-- TASK TO COMPLETE --
Go line by line through the entries below and copy those containing the string "onEdit".

-- STORED DATA --
--------------------

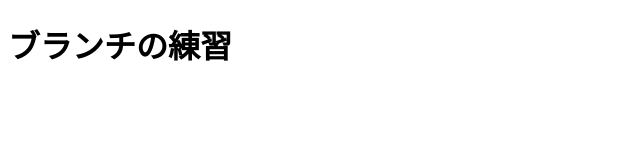
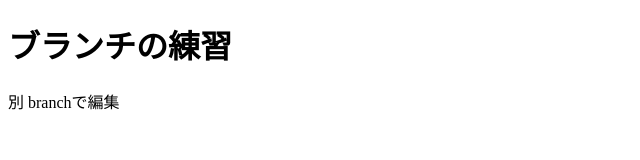
Before and after one commit to yoshida0318-cyber/branch-practice, a plain HTML site: page index.html in a window 1280 px wide. Shown: the whole page, without its empty margins (0-640 px from the left). Drawn offline with Linux system fonts and the light colour scheme.

Commit message:
index.htmlをちょっと編集

```diff
--- a/index.html
+++ b/index.html
@@ -7,5 +7,6 @@
 </head>
 <body>
     <h1>ブランチの練習</h1>
+    <p>別 branchで編集</p>
 </body>
 </html>
```
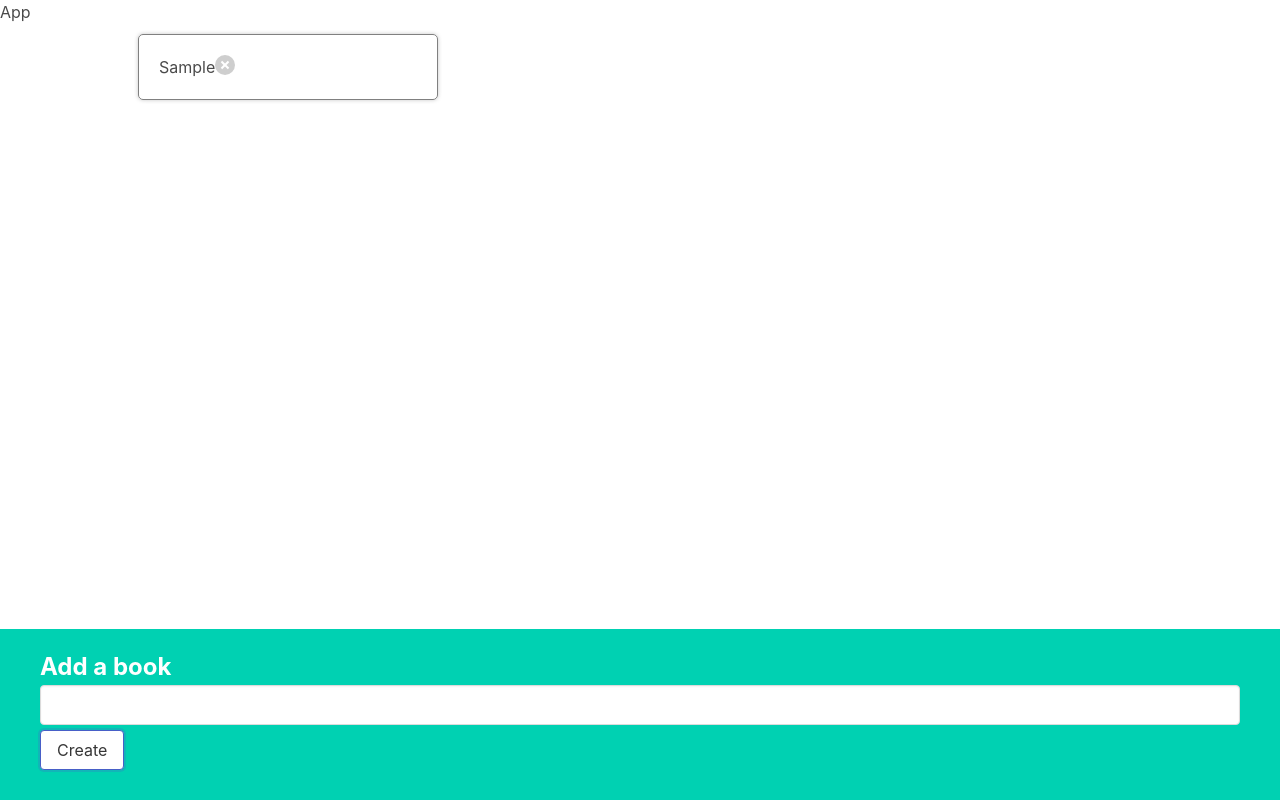
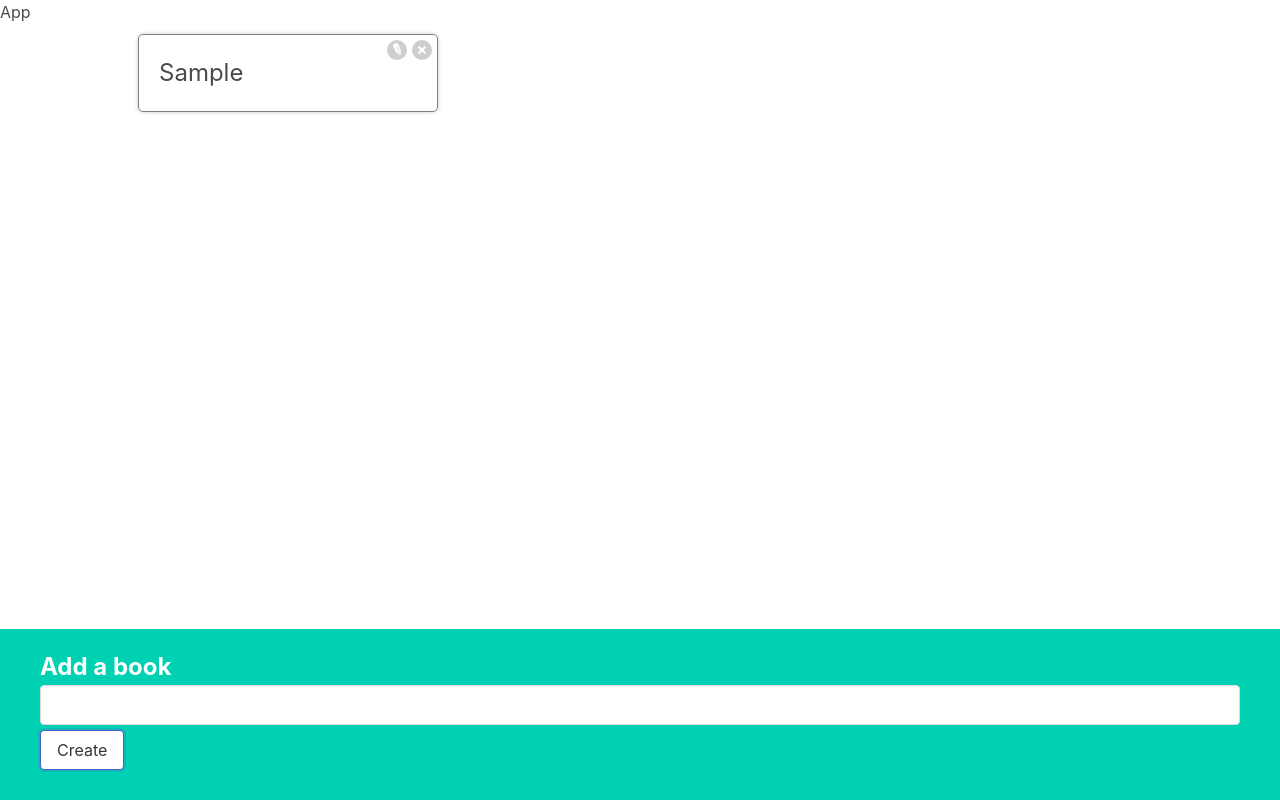
Before and after one commit to abhijitkalta/books-show, a React (Create React App) app: page / in a window 1280 px wide. Both pictures are taken after typing "Sample" into the empty fields and a click on the button "Create". Built offline with nearby package versions, Linux system fonts and the light colour scheme.

Commit message:
Add book edit

```diff
--- a/src/App.tsx
+++ b/src/App.tsx
@@ -15,6 +15,17 @@ const App = () => {
     setBooks(updatedBooks);
   };
 
+  const editBookById = (id: number, newTitle: string) => {
+    const updatedBooks = books.map((book) => {
+      if (book.id === id) {
+        return { ...book, title: newTitle };
+      } else {
+        return book;
+      }
+    });
+    setBooks(updatedBooks);
+  };
+
   const createBook = (title: string) => {
     const updatedBooks = [
       ...books,
@@ -25,7 +36,7 @@ const App = () => {
   return (
     <div>
       App
-      <BookList books={books} onDelete={deleteBookById} />
+      <BookList books={books} onDelete={deleteBookById} onEdit={editBookById} />
       <BookCreate onCreate={createBook} />
     </div>
   );
--- a/src/components/BookEdit.tsx
+++ b/src/components/BookEdit.tsx
@@ -1,5 +1,32 @@
-const BookEdit = () => {
-  return <div></div>;
+import { useState } from 'react';
+interface bookState {
+  id: number;
+  title: string;
+}
+const BookEdit = ({
+  book,
+  onSubmit,
+}: {
+  book: bookState;
+  onSubmit: Function;
+}) => {
+  const [title, setTitle] = useState(book.title);
+  const handleSubmit = (e: React.FormEvent<HTMLFormElement>) => {
+    e.preventDefault();
+    onSubmit(book.id, title);
+  };
+  const handleChange = (e: React.ChangeEvent<HTMLInputElement>) => {
+    setTitle(e.target.value);
+  };
+  return (
+    <div>
+      <form onSubmit={handleSubmit} className="book-edit">
+        <label>Title</label>
+        <input value={title} onChange={handleChange} className="input" />
+        <button className="button is-primary">Save</button>
+      </form>
+    </div>
+  );
 };
 
 export default BookEdit;
--- a/src/components/BookList.tsx
+++ b/src/components/BookList.tsx
@@ -7,12 +7,16 @@ interface BooksState {
 const BookList = ({
   books,
   onDelete,
+  onEdit,
 }: {
   books: BooksState[];
   onDelete: Function;
+  onEdit: Function;
 }) => {
   const renderedBooks = books.map((book: BooksState) => {
-    return <BookShow key={book.id} book={book} onDelete={onDelete} />;
+    return (
+      <BookShow key={book.id} book={book} onDelete={onDelete} onEdit={onEdit} />
+    );
   });
   return <div className="book-list">{renderedBooks}</div>;
 };
--- a/src/components/BookShow.tsx
+++ b/src/components/BookShow.tsx
@@ -1,19 +1,41 @@
+import { useState } from 'react';
+import BookEdit from './BookEdit';
 const BookShow = ({
   book,
   onDelete,
+  onEdit,
 }: {
   book: { id: number; title: string };
   onDelete: Function;
+  onEdit: Function;
 }) => {
-  const handleClick = () => {
+  const [edit, setEdit] = useState(false);
+  const handleEdit = () => {
+    setEdit(!edit);
+  };
+  const handleDelete = () => {
     onDelete(book.id);
   };
+
+  const handleSubmit = (id: number, newTitle: string) => {
+    setEdit(false);
+    onEdit(id, newTitle);
+  };
+  let content = <h3>{book.title}</h3>;
+  if (edit) {
+    content = <BookEdit book={book} onSubmit={handleSubmit} />;
+  }
   return (
     <div className="book-show">
-      {book.title}
-      <button onClick={handleClick} className="delete">
-        Delete
-      </button>
+      {content}
+      <div className="actions">
+        <button className="edit" onClick={handleEdit}>
+          Edit
+        </button>
+        <button onClick={handleDelete} className="delete">
+          Delete
+        </button>
+      </div>
     </div>
   );
 };
```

--------------------

-- RESULT OF THE TASK --
+      <BookList books={books} onDelete={deleteBookById} onEdit={editBookById} />
+  onEdit,
+  onEdit: Function;
+      <BookShow key={book.id} book={book} onDelete={onDelete} onEdit={onEdit} />
+  onEdit,
+  onEdit: Function;
+    onEdit(id, newTitle);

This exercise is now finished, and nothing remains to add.